Exercise aim
For the entries that follow, say how many lines hold the string "release", with nothing else in the reply.

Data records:
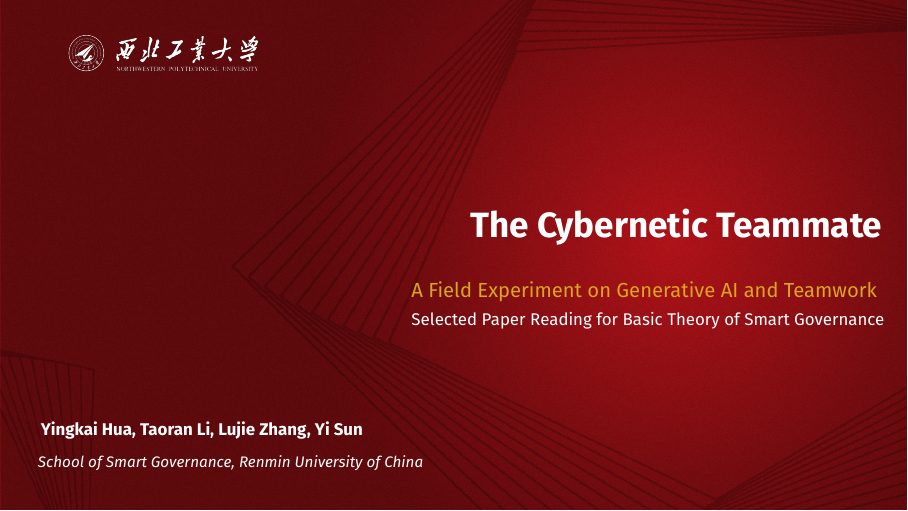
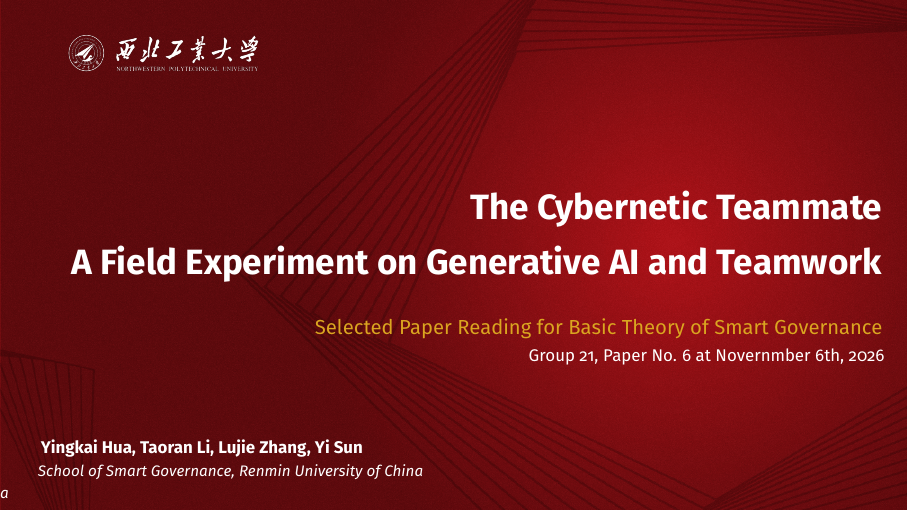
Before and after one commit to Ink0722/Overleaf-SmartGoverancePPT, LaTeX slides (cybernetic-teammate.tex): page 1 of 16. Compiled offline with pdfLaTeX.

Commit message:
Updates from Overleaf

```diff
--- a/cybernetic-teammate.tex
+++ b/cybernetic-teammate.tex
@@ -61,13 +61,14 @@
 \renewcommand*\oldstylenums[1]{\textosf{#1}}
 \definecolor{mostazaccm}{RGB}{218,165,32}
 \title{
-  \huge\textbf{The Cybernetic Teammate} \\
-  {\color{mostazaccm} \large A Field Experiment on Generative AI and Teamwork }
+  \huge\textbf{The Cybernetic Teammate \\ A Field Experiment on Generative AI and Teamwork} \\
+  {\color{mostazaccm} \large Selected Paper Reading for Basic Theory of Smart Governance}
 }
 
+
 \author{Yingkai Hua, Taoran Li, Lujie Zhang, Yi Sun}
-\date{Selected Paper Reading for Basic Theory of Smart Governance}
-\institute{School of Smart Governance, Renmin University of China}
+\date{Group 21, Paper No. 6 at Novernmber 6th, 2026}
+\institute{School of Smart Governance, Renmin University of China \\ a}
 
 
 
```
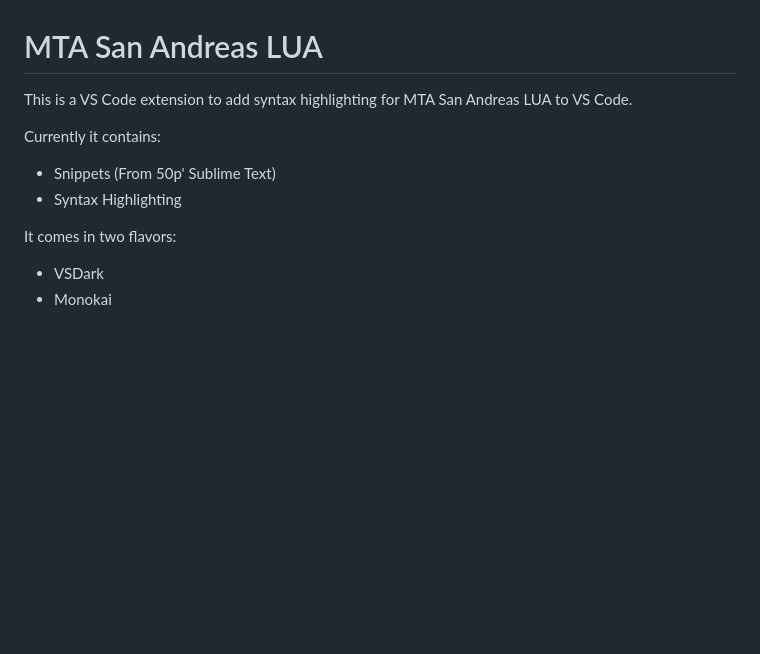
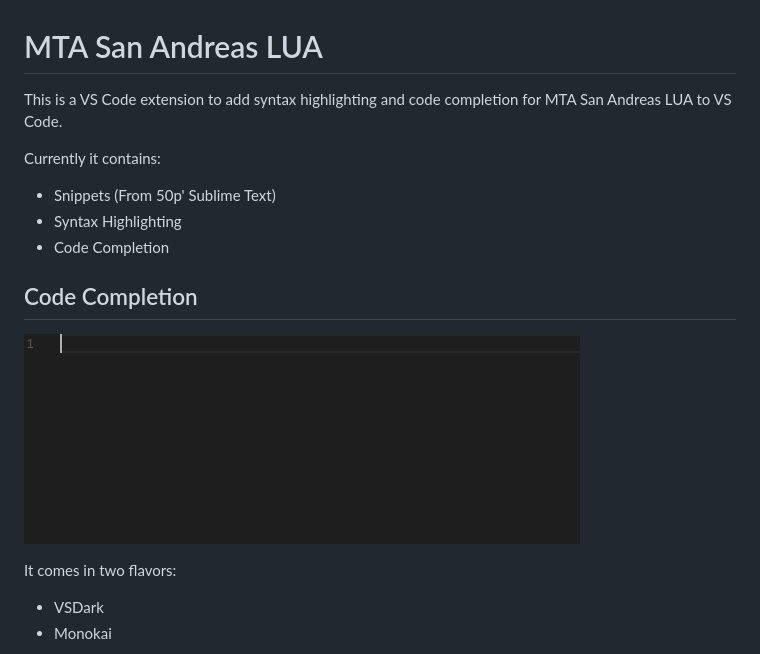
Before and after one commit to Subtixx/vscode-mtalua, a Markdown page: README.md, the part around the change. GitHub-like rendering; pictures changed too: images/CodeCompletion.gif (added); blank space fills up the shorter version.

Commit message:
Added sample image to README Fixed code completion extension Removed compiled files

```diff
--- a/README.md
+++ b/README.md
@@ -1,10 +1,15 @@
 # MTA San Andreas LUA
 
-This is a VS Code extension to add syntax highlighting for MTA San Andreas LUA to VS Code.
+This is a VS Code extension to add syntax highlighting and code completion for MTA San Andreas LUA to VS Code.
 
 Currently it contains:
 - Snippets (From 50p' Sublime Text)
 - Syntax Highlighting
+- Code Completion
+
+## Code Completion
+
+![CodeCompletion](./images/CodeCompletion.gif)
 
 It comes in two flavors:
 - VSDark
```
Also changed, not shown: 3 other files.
--
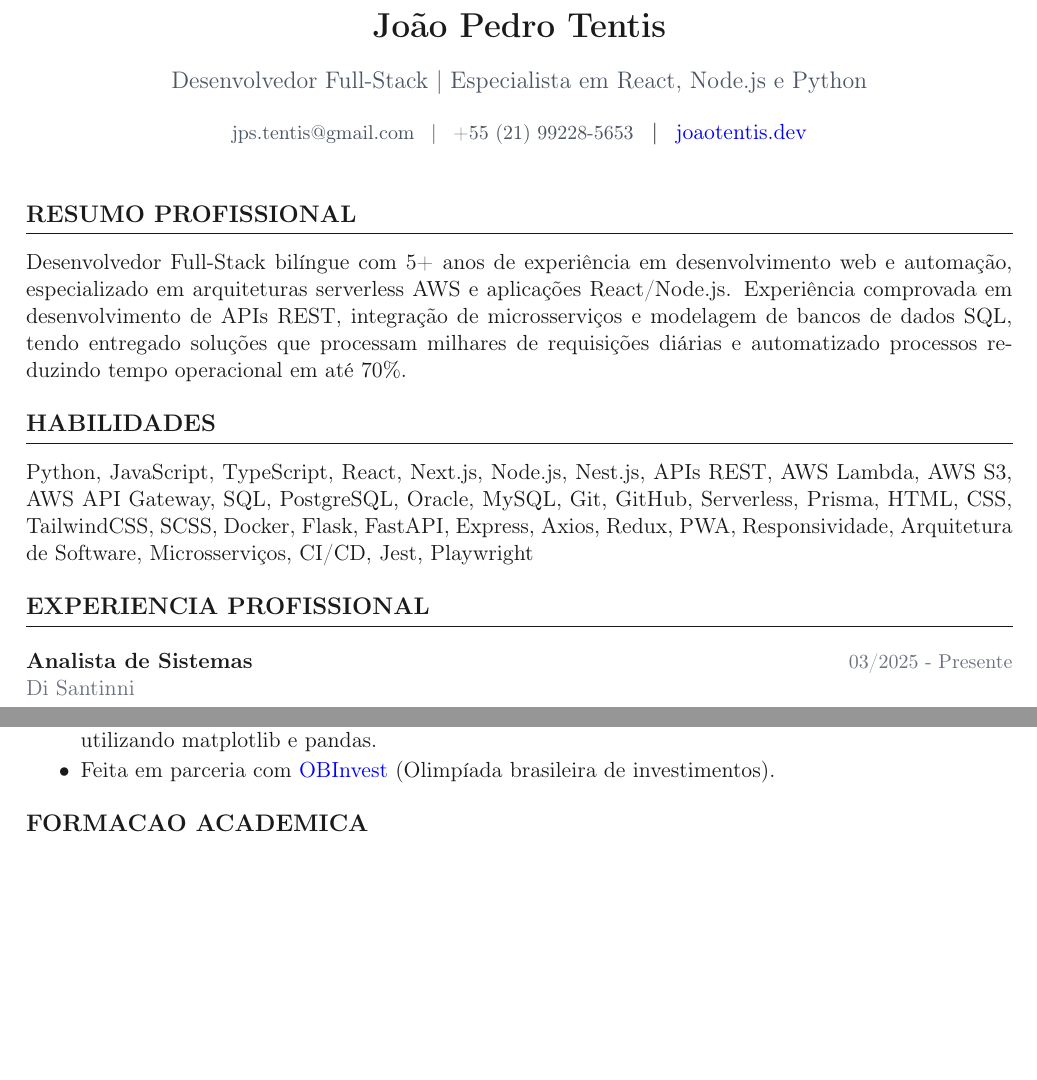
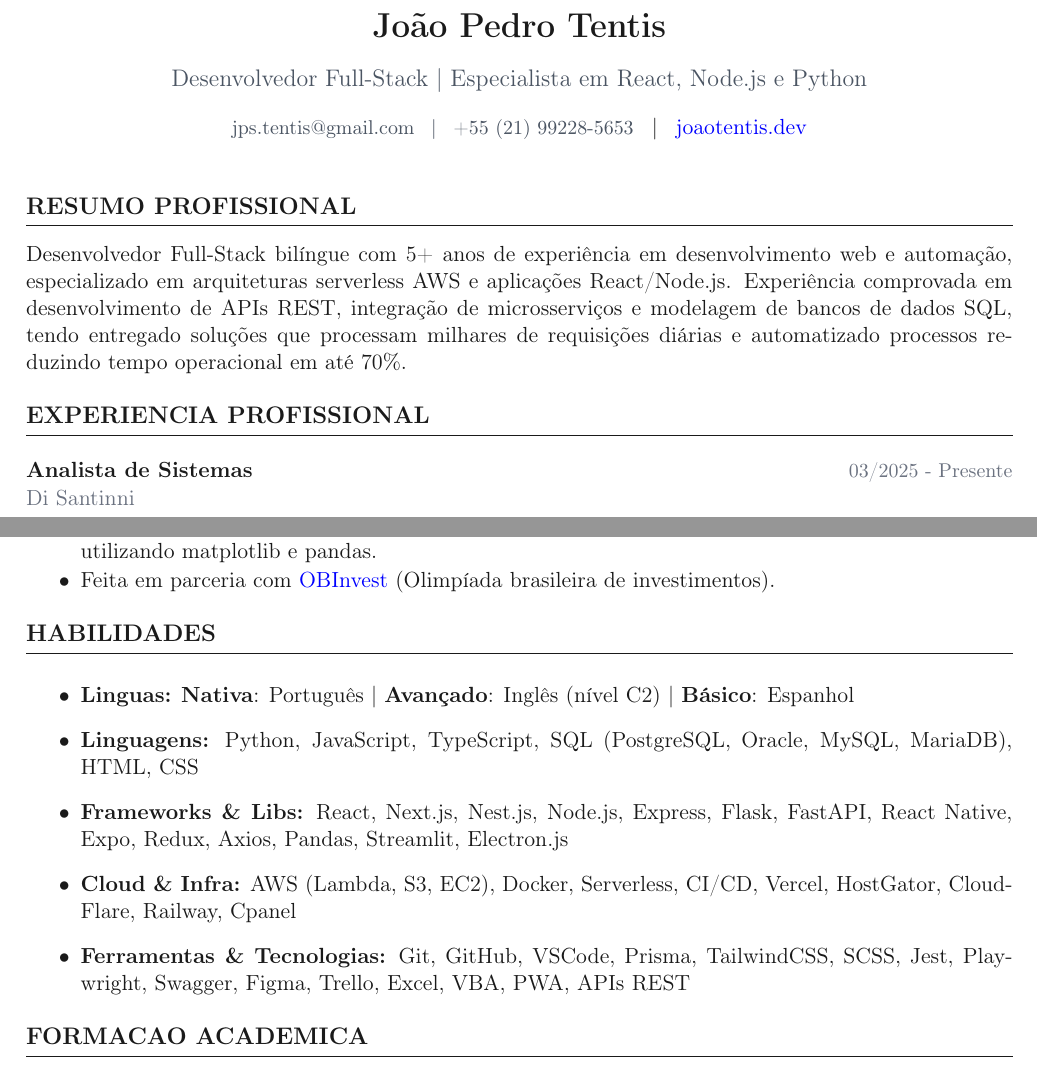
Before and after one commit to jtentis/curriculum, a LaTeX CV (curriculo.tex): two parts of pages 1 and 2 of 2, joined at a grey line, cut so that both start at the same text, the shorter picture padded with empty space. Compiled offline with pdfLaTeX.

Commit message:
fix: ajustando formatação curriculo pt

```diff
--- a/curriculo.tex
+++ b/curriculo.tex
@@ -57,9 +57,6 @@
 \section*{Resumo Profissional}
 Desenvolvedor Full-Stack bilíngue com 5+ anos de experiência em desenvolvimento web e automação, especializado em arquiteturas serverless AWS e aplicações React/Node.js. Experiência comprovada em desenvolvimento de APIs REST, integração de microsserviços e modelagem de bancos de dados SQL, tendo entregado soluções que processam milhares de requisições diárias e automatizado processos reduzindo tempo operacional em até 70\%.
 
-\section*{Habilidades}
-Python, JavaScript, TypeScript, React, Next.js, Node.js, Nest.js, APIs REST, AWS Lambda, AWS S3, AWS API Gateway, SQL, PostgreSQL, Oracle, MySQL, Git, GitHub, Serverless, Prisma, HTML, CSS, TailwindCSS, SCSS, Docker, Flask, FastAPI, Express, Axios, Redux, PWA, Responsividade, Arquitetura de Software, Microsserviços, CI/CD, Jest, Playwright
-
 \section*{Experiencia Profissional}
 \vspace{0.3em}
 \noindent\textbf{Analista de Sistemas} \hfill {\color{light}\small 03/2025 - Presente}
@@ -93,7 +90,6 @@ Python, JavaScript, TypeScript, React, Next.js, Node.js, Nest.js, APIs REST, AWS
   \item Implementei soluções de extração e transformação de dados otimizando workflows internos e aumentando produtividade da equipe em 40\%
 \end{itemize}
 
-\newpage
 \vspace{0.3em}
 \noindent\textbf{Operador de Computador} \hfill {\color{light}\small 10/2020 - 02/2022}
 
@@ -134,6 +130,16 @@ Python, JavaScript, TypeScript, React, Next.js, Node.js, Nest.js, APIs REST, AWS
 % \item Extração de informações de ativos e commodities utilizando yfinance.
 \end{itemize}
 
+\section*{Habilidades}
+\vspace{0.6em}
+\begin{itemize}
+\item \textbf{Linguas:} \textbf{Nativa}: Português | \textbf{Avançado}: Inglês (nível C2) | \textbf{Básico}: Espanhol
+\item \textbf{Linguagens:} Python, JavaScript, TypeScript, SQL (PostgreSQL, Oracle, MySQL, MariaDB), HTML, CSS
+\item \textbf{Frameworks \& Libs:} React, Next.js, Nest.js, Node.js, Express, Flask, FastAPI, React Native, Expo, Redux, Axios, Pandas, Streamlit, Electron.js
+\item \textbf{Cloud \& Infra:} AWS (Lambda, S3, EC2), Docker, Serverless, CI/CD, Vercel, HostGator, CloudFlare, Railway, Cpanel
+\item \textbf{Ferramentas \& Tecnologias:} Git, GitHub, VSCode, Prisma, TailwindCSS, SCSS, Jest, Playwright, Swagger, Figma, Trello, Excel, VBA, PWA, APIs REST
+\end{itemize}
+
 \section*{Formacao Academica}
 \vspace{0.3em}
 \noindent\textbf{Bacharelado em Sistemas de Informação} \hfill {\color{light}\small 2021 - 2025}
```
--
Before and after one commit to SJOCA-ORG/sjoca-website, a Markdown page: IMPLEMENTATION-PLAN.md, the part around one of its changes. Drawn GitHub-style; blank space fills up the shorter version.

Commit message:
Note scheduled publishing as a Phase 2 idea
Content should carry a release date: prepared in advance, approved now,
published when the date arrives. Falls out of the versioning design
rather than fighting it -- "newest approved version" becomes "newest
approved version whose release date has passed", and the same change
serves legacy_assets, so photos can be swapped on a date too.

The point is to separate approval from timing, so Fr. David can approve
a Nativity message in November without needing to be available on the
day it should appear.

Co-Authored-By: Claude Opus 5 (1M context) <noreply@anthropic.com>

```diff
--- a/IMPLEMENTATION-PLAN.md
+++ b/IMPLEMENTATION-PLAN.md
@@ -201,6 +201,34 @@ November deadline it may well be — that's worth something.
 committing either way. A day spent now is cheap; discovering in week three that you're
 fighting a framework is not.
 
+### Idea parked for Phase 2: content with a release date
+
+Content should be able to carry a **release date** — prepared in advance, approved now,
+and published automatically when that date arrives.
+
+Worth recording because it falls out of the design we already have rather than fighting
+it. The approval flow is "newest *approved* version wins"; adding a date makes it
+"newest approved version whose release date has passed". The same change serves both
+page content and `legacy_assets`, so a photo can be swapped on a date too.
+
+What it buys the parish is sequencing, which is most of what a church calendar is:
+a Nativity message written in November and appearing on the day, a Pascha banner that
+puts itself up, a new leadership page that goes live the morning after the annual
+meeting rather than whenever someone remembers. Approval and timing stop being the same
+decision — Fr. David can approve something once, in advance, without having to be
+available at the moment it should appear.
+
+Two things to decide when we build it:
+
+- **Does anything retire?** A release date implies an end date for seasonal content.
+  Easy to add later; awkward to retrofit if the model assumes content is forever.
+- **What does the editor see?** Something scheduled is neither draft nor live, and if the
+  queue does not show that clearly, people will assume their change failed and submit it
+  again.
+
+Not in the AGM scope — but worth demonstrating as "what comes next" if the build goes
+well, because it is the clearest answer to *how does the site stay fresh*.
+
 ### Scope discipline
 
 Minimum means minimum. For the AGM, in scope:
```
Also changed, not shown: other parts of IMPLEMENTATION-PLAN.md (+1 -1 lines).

The answer
6